You may feel that the work you do is sometimes taken for granted, but the work of the honeybee is really taken for granted.
We all know honeybees gather nectar to produce honey, but they perform another vital function — pollination of agricultural crops, home gardens, and orchards.
As bees travel in search of nectar, they transfer pollen from plant to plant. This fertilizes the plants and enables them to bear fruit.
Approximately 30% of the human diet is derived from insect-pollinated plants and the honeybee is responsible for 80% of this pollination. That is amazing!
Bees collect pollen and nectar. Pollen is a very high-protein food for bees. Plants give up some pollen in exchange for the bees’ services in transferring pollen from other plants. Nectar is sucked up through the bee’s proboscis, mixed with enzymes in the stomach, and carried back to the hive, where it is stored in wax cells and evaporated into honey.
Some bees tend to stay with a specific kind of flower. For example, a honeybee that visits an apple blossom on its first flight, will usually visit only apple blossoms until there are no more, and then they would change to another flower.
Did you know the honeybee is the only insect in the world that makes food for humans?
So, if you happen to see honeybees during a summer outing, don’t be so hard on them. They are not out to get you. Their stinger is simply a defense mechanism. Their job is to get nectar and spread pollen. They are just doing their job.
We do have a number of local honey operations where you can purchase honey products. They are: Camden Meadows in Dresden (519-683-2033); Mike Dodok Apiaries in Chatham (519-351-8338); and Shiloh Homestead in Muirkirk (519-678-3747). You can also purchase locally grown honey at many of our farm markets and stores.
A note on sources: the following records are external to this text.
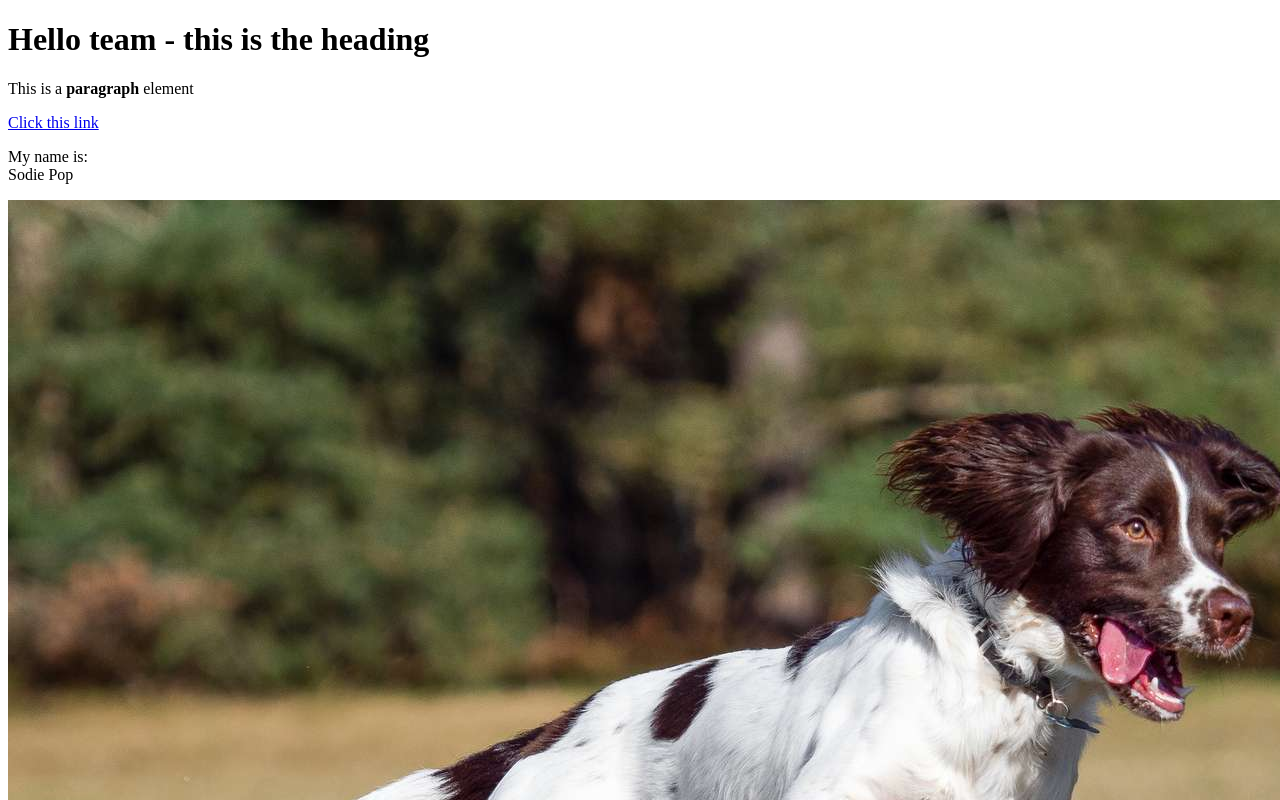
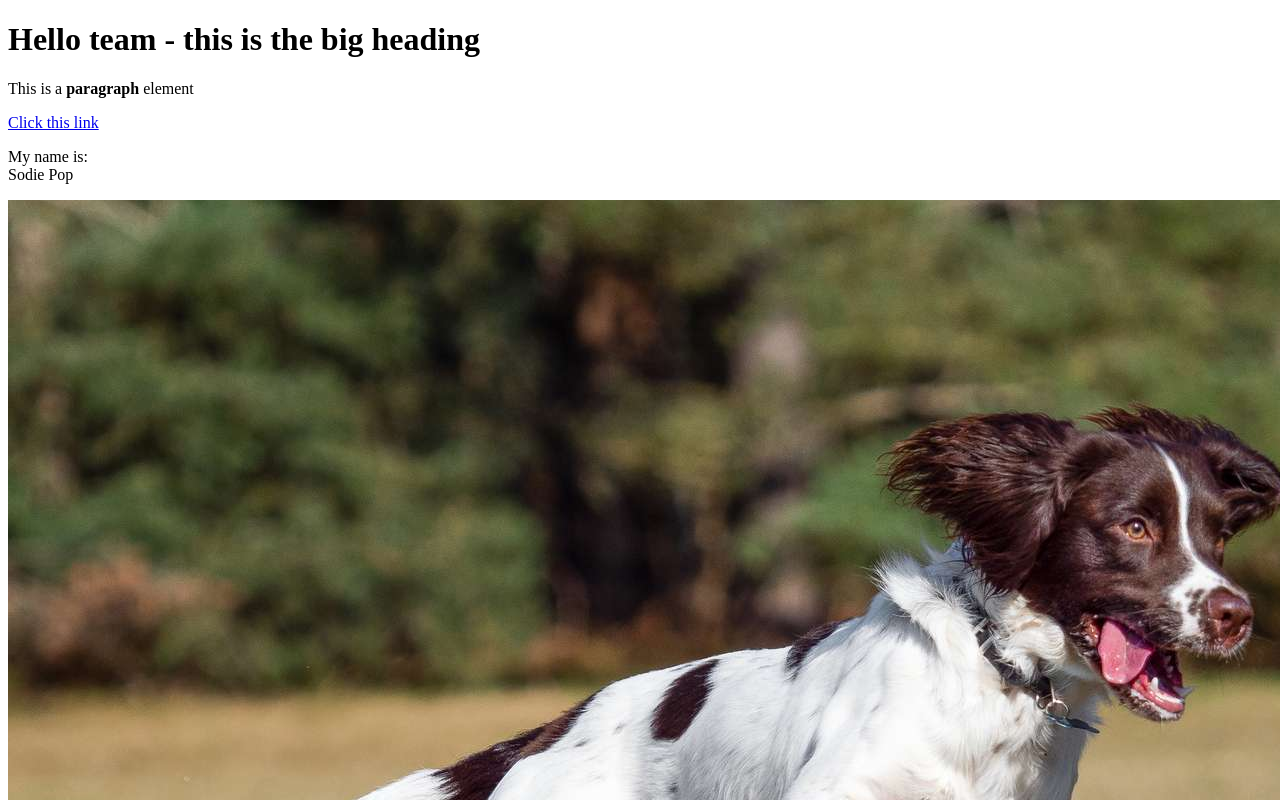
Before and after one commit to garlicgirl/cartoon-hero, a plain HTML site: page test.html in a window 1280 px wide. Shown: the top 800 px of the page. Drawn offline with Linux system fonts and the light colour scheme.

Commit message:
added the word big

```diff
--- a/test.html
+++ b/test.html
@@ -4,7 +4,7 @@
 	<title>Test page</title>
 </head>
 <body>
-	<h1>Hello team - this is the heading </h1>
+	<h1>Hello team - this is the big heading </h1>
 	<p>This is a <b>paragraph</b> element</p>
 	<a href="https://google.com" target="_blank" title="Visit google here please">Click this link</a>
 	<p>My name is: <br>
```
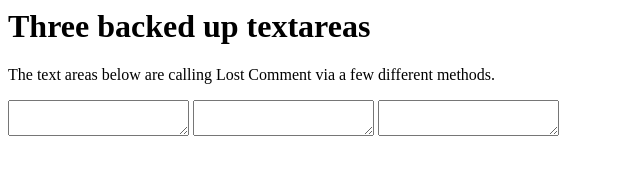
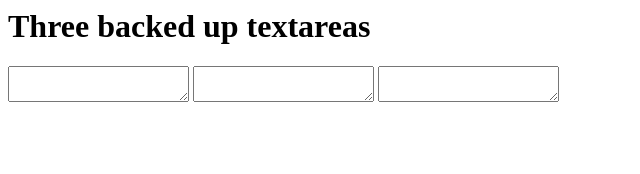
Before and after one commit to matthewcrist/Lost-Comment, a plain HTML site: page index.html in a window 1280 px wide. Shown: the whole page, without its empty margins (0-640 px from the left). Drawn offline with Linux system fonts and the light colour scheme.

Commit message:
More detail on demo

```diff
--- a/index.html
+++ b/index.html
@@ -5,7 +5,6 @@
 </head>
 <body>
   <h1>Three backed up textareas</h1>
-  <p>The text areas below are calling Lost Comment via a few different methods.</p>
 
 	<textarea id="post-101"></textarea>
 
```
Why buy local honey? Some say local honey will cure your seasonal allergies, and others say it’s just plain good. Whether you want to reduce your carbon footprint or support local agriculture, buying honey that’s made by bees in your own area is a good thing to do.
But there’s another reason you should purchase locally made honey — your own safety.
International honey launderers sometimes ship contaminated honey from China to the U.S., using intermediaries to falsify shipping labels and documents. The honey you purchase in your grocery chain might be labeled as a product of Australia, Thailand, or India, but there’s a good chance it came from China. Barrels of honey travel from China to one of several other countries, where they are relabeled and reshipped to North America to be distributed by packing companies unaware of the scheme.
That’s even more reason to support our bee sector by buying local honey, which is delicious and good for you.
Think about this – The Lord is our refuge and strength, and a very present help in times of trouble.
Just some bee-eautiful food for thought.
Remember that here in Chatham-Kent ‘We Grow for the World’. Check out our community’s agricultural website at: www.wegrowfortheworld.com
Kim Cooper has been involved in the agribusiness sector for over 45 years. He can be reached at: firstname.lastname@example.org
You can also follow him on Twitter at ‘theAGguy’